→ **Exercise objective**
Reproduce all the lines below exactly and omit the images.

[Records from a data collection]
---------------

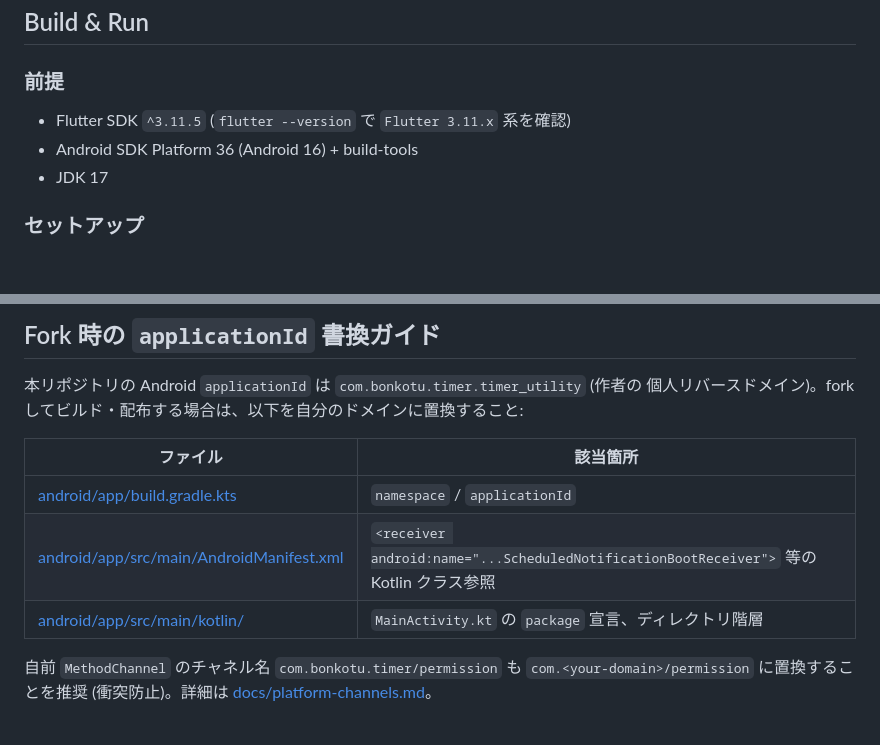
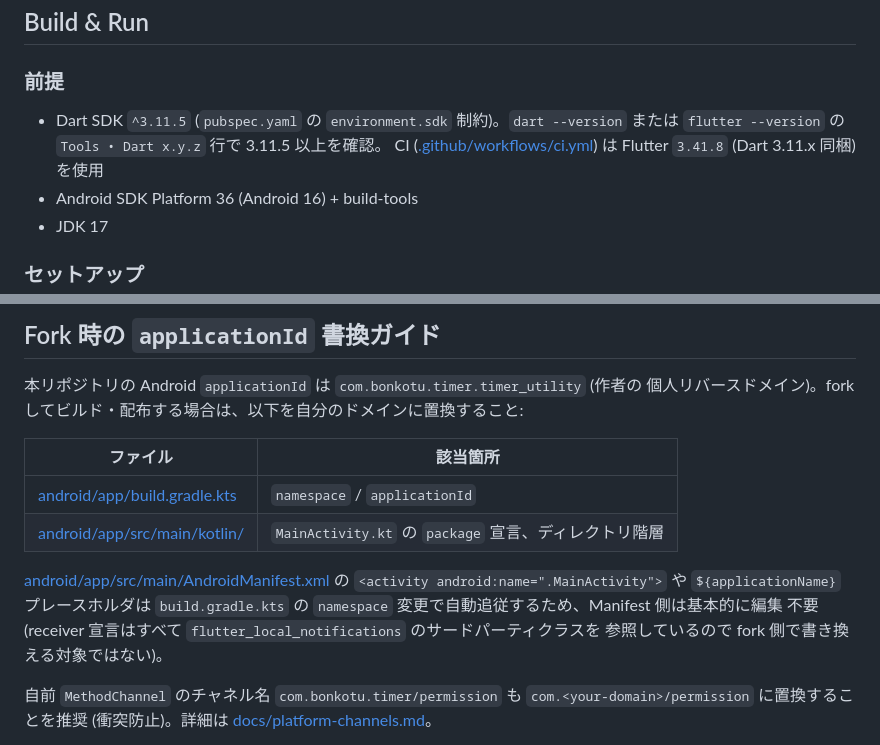
Before and after one commit to Bonkoturyu/TimerUtility, a Markdown page: README.md, 2 parts joined by grey strips. GitHub-like rendering; blank space fills up the shorter version.

Commit message:
docs(pr-67): address Copilot + Gemini review on README + THIRD_PARTY_NOTICES
Three reviewer comments verified against the actual codebase and applied:

- README "Build & Run" prerequisites: `flutter --version で Flutter 3.11.x 系を
  確認` was misleading — pubspec.yaml's `sdk: ^3.11.5` is a Dart SDK constraint,
  independent of the Flutter SDK version. Real environment runs Flutter 3.41.9
  with bundled Dart 3.11.5, and CI uses `flutter-version: '3.41.8'`. Replaced
  with a Dart-SDK-anchored note that points at `dart --version` /
  `flutter --version`'s `Tools • Dart` line and mentions the CI Flutter
  version as the canonical reference (Copilot #3252986231).

- README fork guide: removed the AndroidManifest.xml row from the rewrite
  table. The Manifest's only project-owned references are
  `<activity android:name=".MainActivity">` (a relative class name that
  resolves against `namespace`) and the `${applicationName}` placeholder
  — both follow `build.gradle.kts` automatically. All `<receiver>` entries
  are `com.dexterous.flutterlocalnotifications.*` third-party classes that
  fork users must not touch. Added a short paragraph explaining the
  auto-follow behavior so the guide no longer misleads forkers (Copilot
  #3252986224, also addresses Gemini #3252985300 which asked for the same
  row to be clarified — removing it supersedes clarifying it).

- THIRD_PARTY_NOTICES.md: `archive` package entry was annotated as
  "MIT (Apache 2.0 互換)" — pub.dev lists it as MIT only, and the
  compatibility note didn't match the column style of the other rows
  (Copilot #3252986237). Dropped the parenthetical, leaving "MIT".

Verification (doc-only changes):

- dart format --set-exit-if-changed . — 254 files / 0 changed.
- flutter analyze --fatal-infos — No issues found.
- flutter test — 642 passed, 1 skipped.

Co-Authored-By: Claude Opus 4.7 (1M context) <noreply@anthropic.com>

```diff
--- a/README.md
+++ b/README.md
@@ -100,7 +100,10 @@ unlock, check the **"Phase 6 implementation retrospective"** notes in
 
 ### 前提
 
-- Flutter SDK `^3.11.5` (`flutter --version` で `Flutter 3.11.x` 系を確認)
+- Dart SDK `^3.11.5` (`pubspec.yaml` の `environment.sdk` 制約)。`dart --version`
+  または `flutter --version` の `Tools • Dart x.y.z` 行で 3.11.5 以上を確認。
+  CI ([.github/workflows/ci.yml](.github/workflows/ci.yml)) は Flutter `3.41.8`
+  (Dart 3.11.x 同梱) を使用
 - Android SDK Platform 36 (Android 16) + build-tools
 - JDK 17
 
@@ -205,8 +208,13 @@ Phase 別タスク管理:
 | ファイル | 該当箇所 |
 | --- | --- |
 | [android/app/build.gradle.kts](android/app/build.gradle.kts) | `namespace` / `applicationId` |
-| [android/app/src/main/AndroidManifest.xml](android/app/src/main/AndroidManifest.xml) | `<receiver android:name="...ScheduledNotificationBootReceiver">` 等の Kotlin クラス参照 |
 | [android/app/src/main/kotlin/](android/app/src/main/kotlin/) | `MainActivity.kt` の `package` 宣言、ディレクトリ階層 |
+
+[android/app/src/main/AndroidManifest.xml](android/app/src/main/AndroidManifest.xml)
+の `<activity android:name=".MainActivity">` や `${applicationName}` プレースホルダは
+`build.gradle.kts` の `namespace` 変更で自動追従するため、Manifest 側は基本的に編集
+不要 (receiver 宣言はすべて `flutter_local_notifications` のサードパーティクラスを
+参照しているので fork 側で書き換える対象ではない)。
 
 自前 `MethodChannel` のチャネル名 `com.bonkotu.timer/permission` も `com.<your-domain>/permission`
 に置換することを推奨 (衝突防止)。詳細は [docs/platform-channels.md](docs/platform-channels.md)。
```
Also changed, not shown: THIRD_PARTY_NOTICES.md (+1 -1 lines).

---------------

→ **Response**
Before and after one commit to Bonkoturyu/TimerUtility, a Markdown page: README.md, 2 parts joined by grey strips. GitHub-like rendering; blank space fills up the shorter version.

Commit message:
docs(pr-67): address Copilot + Gemini review on README + THIRD_PARTY_NOTICES
Three reviewer comments verified against the actual codebase and applied:

- README "Build & Run" prerequisites: `flutter --version で Flutter 3.11.x 系を
  確認` was misleading — pubspec.yaml's `sdk: ^3.11.5` is a Dart SDK constraint,
  independent of the Flutter SDK version. Real environment runs Flutter 3.41.9
  with bundled Dart 3.11.5, and CI uses `flutter-version: '3.41.8'`. Replaced
  with a Dart-SDK-anchored note that points at `dart --version` /
  `flutter --version`'s `Tools • Dart` line and mentions the CI Flutter
  version as the canonical reference (Copilot #3252986231).

- README fork guide: removed the AndroidManifest.xml row from the rewrite
  table. The Manifest's only project-owned references are
  `<activity android:name=".MainActivity">` (a relative class name that
  resolves against `namespace`) and the `${applicationName}` placeholder
  — both follow `build.gradle.kts` automatically. All `<receiver>` entries
  are `com.dexterous.flutterlocalnotifications.*` third-party classes that
  fork users must not touch. Added a short paragraph explaining the
  auto-follow behavior so the guide no longer misleads forkers (Copilot
  #3252986224, also addresses Gemini #3252985300 which asked for the same
  row to be clarified — removing it supersedes clarifying it).

- THIRD_PARTY_NOTICES.md: `archive` package entry was annotated as
  "MIT (Apache 2.0 互換)" — pub.dev lists it as MIT only, and the
  compatibility note didn't match the column style of the other rows
  (Copilot #3252986237). Dropped the parenthetical, leaving "MIT".

Verification (doc-only changes):

- dart format --set-exit-if-changed . — 254 files / 0 changed.
- flutter analyze --fatal-infos — No issues found.
- flutter test — 642 passed, 1 skipped.

Co-Authored-By: Claude Opus 4.7 (1M context) <noreply@anthropic.com>

```diff
--- a/README.md
+++ b/README.md
@@ -100,7 +100,10 @@ unlock, check the **"Phase 6 implementation retrospective"** notes in
 
 ### 前提
 
-- Flutter SDK `^3.11.5` (`flutter --version` で `Flutter 3.11.x` 系を確認)
+- Dart SDK `^3.11.5` (`pubspec.yaml` の `environment.sdk` 制約)。`dart --version`
+  または `flutter --version` の `Tools • Dart x.y.z` 行で 3.11.5 以上を確認。
+  CI ([.github/workflows/ci.yml](.github/workflows/ci.yml)) は Flutter `3.41.8`
+  (Dart 3.11.x 同梱) を使用
 - Android SDK Platform 36 (Android 16) + build-tools
 - JDK 17
 
@@ -205,8 +208,13 @@ Phase 別タスク管理:
 | ファイル | 該当箇所 |
 | --- | --- |
 | [android/app/build.gradle.kts](android/app/build.gradle.kts) | `namespace` / `applicationId` |
-| [android/app/src/main/AndroidManifest.xml](android/app/src/main/AndroidManifest.xml) | `<receiver android:name="...ScheduledNotificationBootReceiver">` 等の Kotlin クラス参照 |
 | [android/app/src/main/kotlin/](android/app/src/main/kotlin/) | `MainActivity.kt` の `package` 宣言、ディレクトリ階層 |
+
+[android/app/src/main/AndroidManifest.xml](android/app/src/main/AndroidManifest.xml)
+の `<activity android:name=".MainActivity">` や `${applicationName}` プレースホルダは
+`build.gradle.kts` の `namespace` 変更で自動追従するため、Manifest 側は基本的に編集
+不要 (receiver 宣言はすべて `flutter_local_notifications` のサードパーティクラスを
+参照しているので fork 側で書き換える対象ではない)。
 
 自前 `MethodChannel` のチャネル名 `com.bonkotu.timer/permission` も `com.<your-domain>/permission`
 に置換することを推奨 (衝突防止)。詳細は [docs/platform-channels.md](docs/platform-channels.md)。
```
Also changed, not shown: THIRD_PARTY_NOTICES.md (+1 -1 lines).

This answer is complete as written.